Dusting off the UCSB Cylinder Audio Archives

Photo by Felix Dong

Sheila Tran
Senior Copy Editor

A familiar place for most UC Santa Barbara (UCSB) students, the UCSB Library is typically associated with old textbooks and all-nighters. What many students may be unaware of, however, is that the library is home to some of the oldest audio recordings known to mankind.

Tucked away on the third floor mountain side of the library is the Cylinder Audio Archive, a carefully curated collection of over 19,000 historic phonograph cylinders. Invented by Thomas Edison in the late 1800s — long before CDs, cassette tapes, and vinyl records — phonograph cylinders are the earliest commercial recording medium. These hollow cylindrical objects are roughly the size of a soda can and function similarly to vinyl records, with audio engraved as grooves that can be played by a needle.

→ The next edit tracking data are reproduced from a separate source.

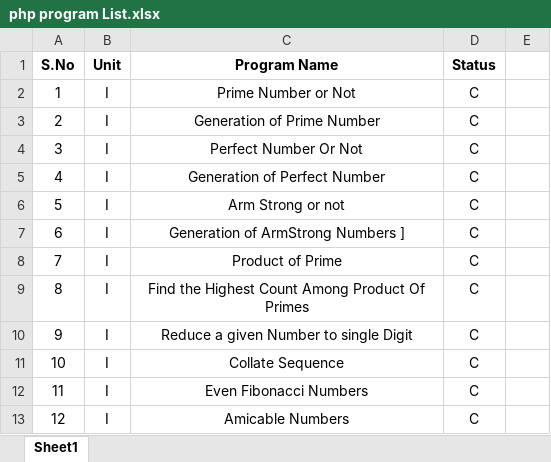
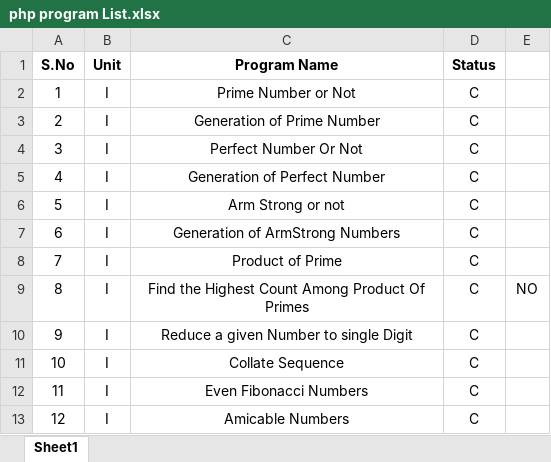
Before and after one commit to thamilmani-at-github-io/Learning-Programming-, an Excel workbook: php program List.xlsx, sheet Sheet1, drawn as a sheet; only a part is shown; values as stored, in another font and other column widths than the file's, no borders; the diff names each change by its address in the sheet, - before the commit and + after, or states it on an @@ line.

Commit message:
Practical Record for unit 1

```diff
--- a/php program List.xlsx (sheet Sheet1)
+++ b/php program List.xlsx (sheet Sheet1)
-C7 (Program Name): Generation of ArmStrong Numbers ]
+C7 (Program Name): Generation of ArmStrong Numbers
-E9: (empty)
+E9: NO
```
Also changed, not shown: 2 other files.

The archive offers a unique look into a little-documented era of American culture and history, with a wide variety of genres and types of recordings that trace back as early as the 1890s. The sounds, which are all available online, range from music genres such as fiddle tunes and Hawaiian music to historical speeches and sermons. Unique to the archive is its collection of commercial home recordings made by regular people, which showcase the everyday experiences of life during the 19th century. 

“I believe the inherent need to preserve history,” said David Seubert in an interview with The Bottom Line. Seubert is the curator of the library’s performing arts collection. 

The age and rudimentary nature of cylinders means that the role of the archive is becoming increasingly important. Most cylinders are extremely fragile and can only be played a number of times before they break. Coupled with their make-up of tinfoil, wax, or plastic and the common perception that they were merely novelty items at the time of their invention, few survive in good condition today.

More than simply as a form of remembrance, however, Seubert believes that preserving history is an important step in learning from the past. A simple sound recording can suggest a lot about the time period it originates from — for example, the archive also preserves recordings that today would be considered racist, such as minstrel show performances. Minstrel shows, popular in the early 19th century, were comedic depictions of African-American racial stereotypes by white actors in blackface. 

“I think that not preserving things can lead to us forgetting injustices of the past,” said Seubert of the archive’s role in educating future generations. 

The archive’s beginnings trace back the 1990s from an initiative by former university librarian Joseph Boissé to build a collection of early sound recordings. Following a large donation of wax cylinders — the largest in the country at the time — a pilot project was launched in 2002 to digitize and make the recordings available to the public. 

Over the past 15 years, the archive has grown to become the largest online collection of downloadable historical sound recordings and has even received recognition from the U.S. Library of Congress.

Today, the archive is manned by four individuals and additional student employees who continue to work to digitize and archive the cylinders. The cylinders are then stored in custom-made cabinets in the special collections vaults, which span three temperature-controlled floors of the library. According to Seubert, the archive currently receives donations of around 20 collections a year from all over the country as well as globally.

While the cylinder archives tell an important story about the history of life in America, Seubert also recognizes the importance of diversity in archival work. The collection is currently dominated by European and North American recordings — reflecting the fact that the sound recording industry at the time was primarily based in those two countries — but Seubert shares that the staff take extra care to collect historical records from different ethnic groups and countries.

“My goal as a librarian and archivist is for the collections to reflect where California is going,” said Seubert, “not where America was.”